*Exercise brief*: Copy the lines below word for word, skipping any image.

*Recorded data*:
***
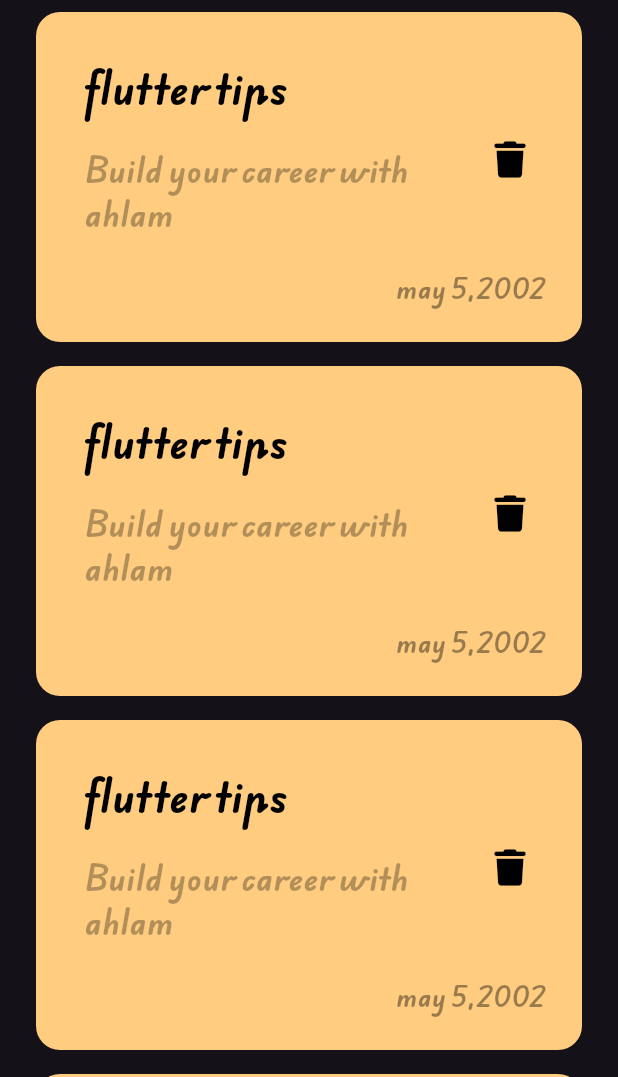
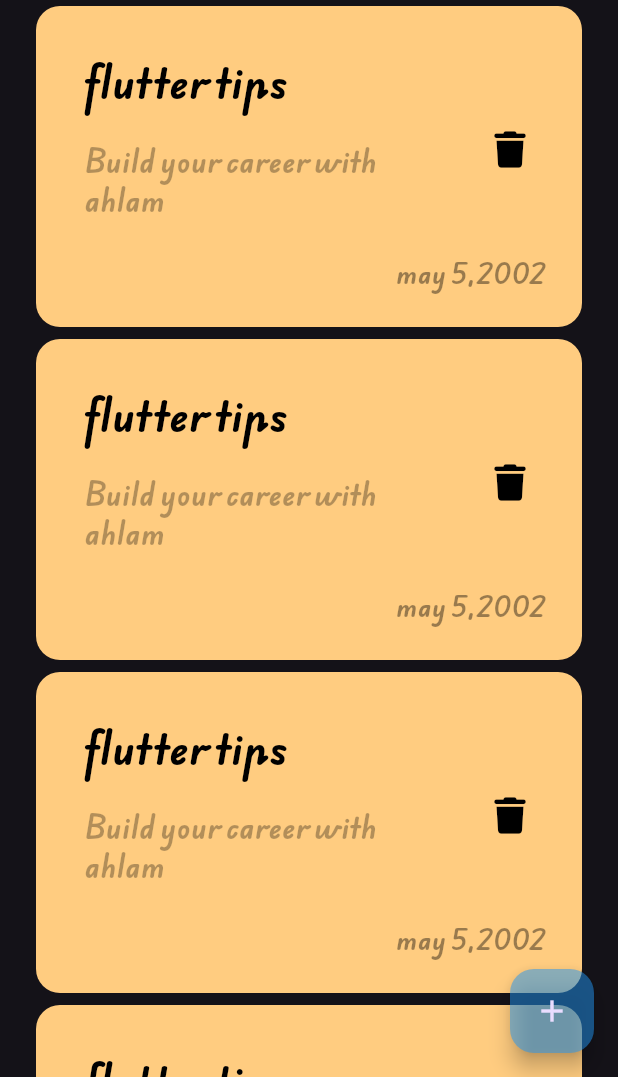
Before and after one commit to Ahlamgomaa/notes_app, a Flutter app: the screen it shows after launch, on a phone screen of 412 x 824 dp, the part 159-1236 px from its top. Run offline on Flutter 3.47's test engine with Material 3 defaults, Android fonts, the phone set to English and light mode, and no system bars; our stand-ins replace font_awesome_flutter.

Commit message:
add float action button

```diff
--- a/lib/views/notes_view.dart
+++ b/lib/views/notes_view.dart
@@ -6,8 +6,15 @@ class NotesView extends StatelessWidget {
   const NotesView({super.key});
   @override
   Widget build(BuildContext context) {
-    return const Scaffold(
-      body: NotesViewBody(),
+    return Scaffold(
+      floatingActionButton: FloatingActionButton(
+        backgroundColor: Colors.blue.withOpacity(.5),
+        onPressed: () {},
+        child: const Icon(
+          Icons.add,
+        ),
+      ),
+      body: const NotesViewBody(),
     );
   }
 }
--- a/lib/widgets/custom_note_item.dart
+++ b/lib/widgets/custom_note_item.dart
@@ -7,7 +7,7 @@ class NoteItem extends StatelessWidget {
   @override
   Widget build(BuildContext context) {
     return Container(
-      padding:const EdgeInsets.only(top: 24, bottom: 24, left: 16),
+      padding: const EdgeInsets.only(top: 24, bottom: 24, left: 16),
       decoration: BoxDecoration(
         color: const Color(0xFFFFCC80),
         borderRadius: BorderRadius.circular(16),
@@ -32,7 +32,7 @@ class NoteItem extends StatelessWidget {
                   fontWeight: FontWeight.bold,
                   // fontFamily: 'Edu Australia VIC WA NT Hand',
                   color: Colors.black.withOpacity(.3),
-                  fontSize: 20,
+                  fontSize: 18,
                 ),
               ),
             ),
--- a/lib/widgets/custom_notes_list_view.dart
+++ b/lib/widgets/custom_notes_list_view.dart
@@ -8,8 +8,8 @@ class NotesListView extends StatelessWidget {
   Widget build(BuildContext context) {
     return ListView.builder(itemBuilder: (context, index) {
       return const Padding(
-        padding:  EdgeInsets.symmetric(vertical: 8),
-        child:  NoteItem(),
+        padding: EdgeInsets.symmetric(vertical: 4),
+        child: NoteItem(),
       );
     });
   }
```
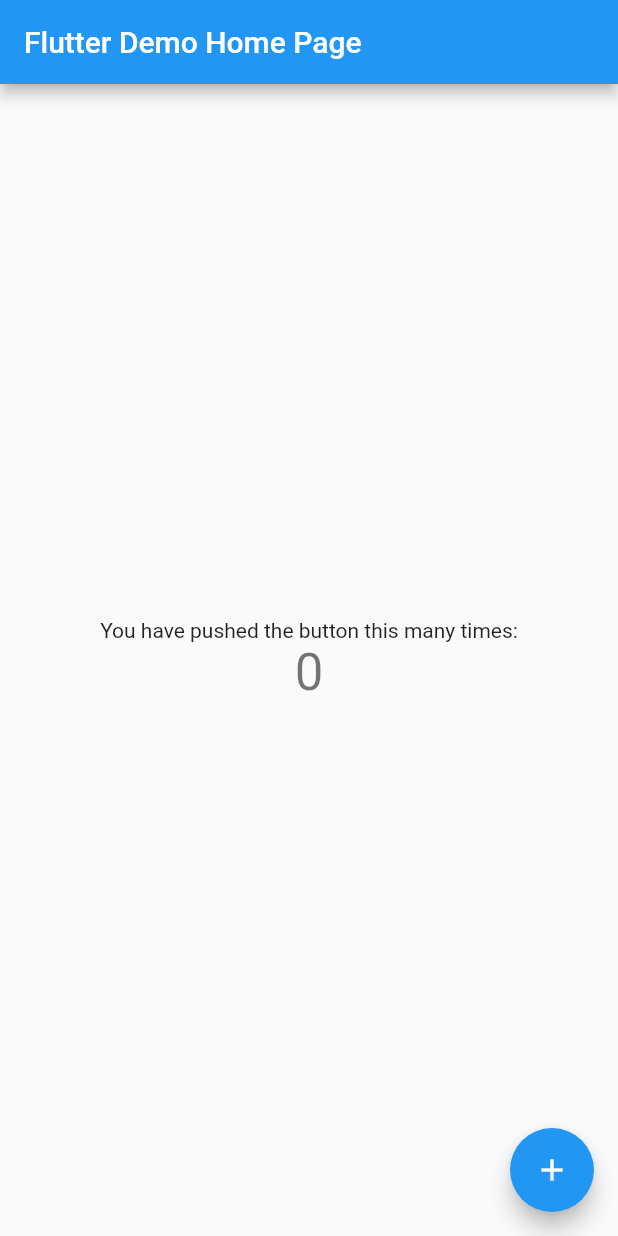
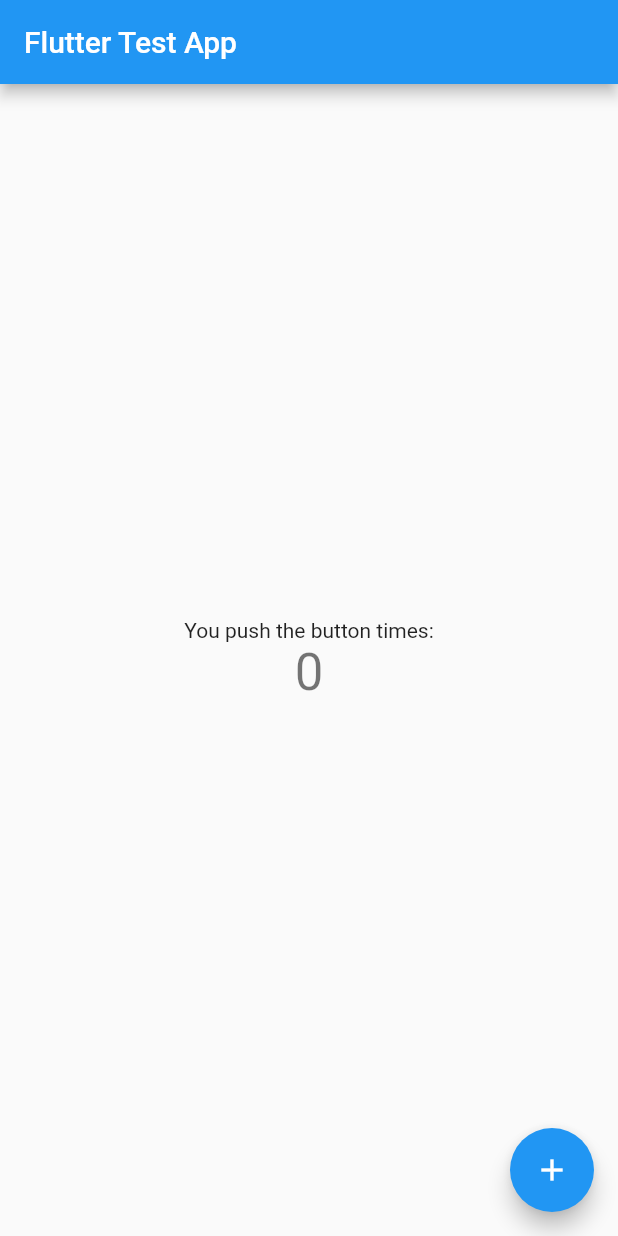
Before and after one commit to mistersakil/flutter-practice, a Flutter app: the screen it shows after launch, on a phone screen of 412 x 824 dp. Run offline on Flutter 3.47's test engine with Material 2 defaults, Android fonts, the phone set to English and light mode, and no system bars.

Commit message:
updated main.dart

```diff
--- a/lib/main.dart
+++ b/lib/main.dart
@@ -24,7 +24,7 @@ class MyApp extends StatelessWidget {
         // is not restarted.
         primarySwatch: Colors.blue,
       ),
-      home: const MyHomePage(title: 'Flutter Demo Home Page'),
+      home: const MyHomePage(title: 'Flutter Test App'),
     );
   }
 }
@@ -96,7 +96,7 @@ class _MyHomePageState extends State<MyHomePage> {
           mainAxisAlignment: MainAxisAlignment.center,
           children: <Widget>[
             const Text(
-              'You have pushed the button this many times:',
+              'You push the button times:',
             ),
             Text(
               '$_counter',
--- a/pubspec.yaml
+++ b/pubspec.yaml
@@ -2,7 +2,7 @@ name: project_two
 description: A new Flutter project.
 # The following line prevents the package from being accidentally published to
 # pub.dev using `flutter pub publish`. This is preferred for private packages.
-publish_to: 'none' # Remove this line if you wish to publish to pub.dev
+publish_to: "none" # Remove this line if you wish to publish to pub.dev
 
 # The following defines the version and build number for your application.
 # A version number is three numbers separated by dots, like 1.2.43
@@ -19,7 +19,7 @@ publish_to: 'none' # Remove this line if you wish to publish to pub.dev
 version: 1.0.0+1
 
 environment:
-  sdk: '>=2.19.6 <3.0.0'
+  sdk: ">=2.19.6 <3.0.0"
 
 # Dependencies specify other packages that your package needs in order to work.
 # To automatically upgrade your package dependencies to the latest versions
@@ -30,7 +30,6 @@ environment:
 dependencies:
   flutter:
     sdk: flutter
-
 
   # The following adds the Cupertino Icons font to your application.
   # Use with the CupertinoIcons class for iOS style icons.
@@ -52,7 +51,6 @@ dev_dependencies:
 
 # The following section is specific to Flutter packages.
 flutter:
-
   # The following line ensures that the Material Icons font is
   # included with your application, so that you can use the icons in
   # the material Icons class.
```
***
*Exercise answer*:
Before and after one commit to Ahlamgomaa/notes_app, a Flutter app: the screen it shows after launch, on a phone screen of 412 x 824 dp, the part 159-1236 px from its top. Run offline on Flutter 3.47's test engine with Material 3 defaults, Android fonts, the phone set to English and light mode, and no system bars; our stand-ins replace font_awesome_flutter.

Commit message:
add float action button

```diff
--- a/lib/views/notes_view.dart
+++ b/lib/views/notes_view.dart
@@ -6,8 +6,15 @@ class NotesView extends StatelessWidget {
   const NotesView({super.key});
   @override
   Widget build(BuildContext context) {
-    return const Scaffold(
-      body: NotesViewBody(),
+    return Scaffold(
+      floatingActionButton: FloatingActionButton(
+        backgroundColor: Colors.blue.withOpacity(.5),
+        onPressed: () {},
+        child: const Icon(
+          Icons.add,
+        ),
+      ),
+      body: const NotesViewBody(),
     );
   }
 }
--- a/lib/widgets/custom_note_item.dart
+++ b/lib/widgets/custom_note_item.dart
@@ -7,7 +7,7 @@ class NoteItem extends StatelessWidget {
   @override
   Widget build(BuildContext context) {
     return Container(
-      padding:const EdgeInsets.only(top: 24, bottom: 24, left: 16),
+      padding: const EdgeInsets.only(top: 24, bottom: 24, left: 16),
       decoration: BoxDecoration(
         color: const Color(0xFFFFCC80),
         borderRadius: BorderRadius.circular(16),
@@ -32,7 +32,7 @@ class NoteItem extends StatelessWidget {
                   fontWeight: FontWeight.bold,
                   // fontFamily: 'Edu Australia VIC WA NT Hand',
                   color: Colors.black.withOpacity(.3),
-                  fontSize: 20,
+                  fontSize: 18,
                 ),
               ),
             ),
--- a/lib/widgets/custom_notes_list_view.dart
+++ b/lib/widgets/custom_notes_list_view.dart
@@ -8,8 +8,8 @@ class NotesListView extends StatelessWidget {
   Widget build(BuildContext context) {
     return ListView.builder(itemBuilder: (context, index) {
       return const Padding(
-        padding:  EdgeInsets.symmetric(vertical: 8),
-        child:  NoteItem(),
+        padding: EdgeInsets.symmetric(vertical: 4),
+        child: NoteItem(),
       );
     });
   }
```
Before and after one commit to mistersakil/flutter-practice, a Flutter app: the screen it shows after launch, on a phone screen of 412 x 824 dp. Run offline on Flutter 3.47's test engine with Material 2 defaults, Android fonts, the phone set to English and light mode, and no system bars.

Commit message:
updated main.dart

```diff
--- a/lib/main.dart
+++ b/lib/main.dart
@@ -24,7 +24,7 @@ class MyApp extends StatelessWidget {
         // is not restarted.
         primarySwatch: Colors.blue,
       ),
-      home: const MyHomePage(title: 'Flutter Demo Home Page'),
+      home: const MyHomePage(title: 'Flutter Test App'),
     );
   }
 }
@@ -96,7 +96,7 @@ class _MyHomePageState extends State<MyHomePage> {
           mainAxisAlignment: MainAxisAlignment.center,
           children: <Widget>[
             const Text(
-              'You have pushed the button this many times:',
+              'You push the button times:',
             ),
             Text(
               '$_counter',
--- a/pubspec.yaml
+++ b/pubspec.yaml
@@ -2,7 +2,7 @@ name: project_two
 description: A new Flutter project.
 # The following line prevents the package from being accidentally published to
 # pub.dev using `flutter pub publish`. This is preferred for private packages.
-publish_to: 'none' # Remove this line if you wish to publish to pub.dev
+publish_to: "none" # Remove this line if you wish to publish to pub.dev
 
 # The following defines the version and build number for your application.
 # A version number is three numbers separated by dots, like 1.2.43
@@ -19,7 +19,7 @@ publish_to: 'none' # Remove this line if you wish to publish to pub.dev
 version: 1.0.0+1
 
 environment:
-  sdk: '>=2.19.6 <3.0.0'
+  sdk: ">=2.19.6 <3.0.0"
 
 # Dependencies specify other packages that your package needs in order to work.
 # To automatically upgrade your package dependencies to the latest versions
@@ -30,7 +30,6 @@ environment:
 dependencies:
   flutter:
     sdk: flutter
-
 
   # The following adds the Cupertino Icons font to your application.
   # Use with the CupertinoIcons class for iOS style icons.
@@ -52,7 +51,6 @@ dev_dependencies:
 
 # The following section is specific to Flutter packages.
 flutter:
-
   # The following line ensures that the Material Icons font is
   # included with your application, so that you can use the icons in
   # the material Icons class.
```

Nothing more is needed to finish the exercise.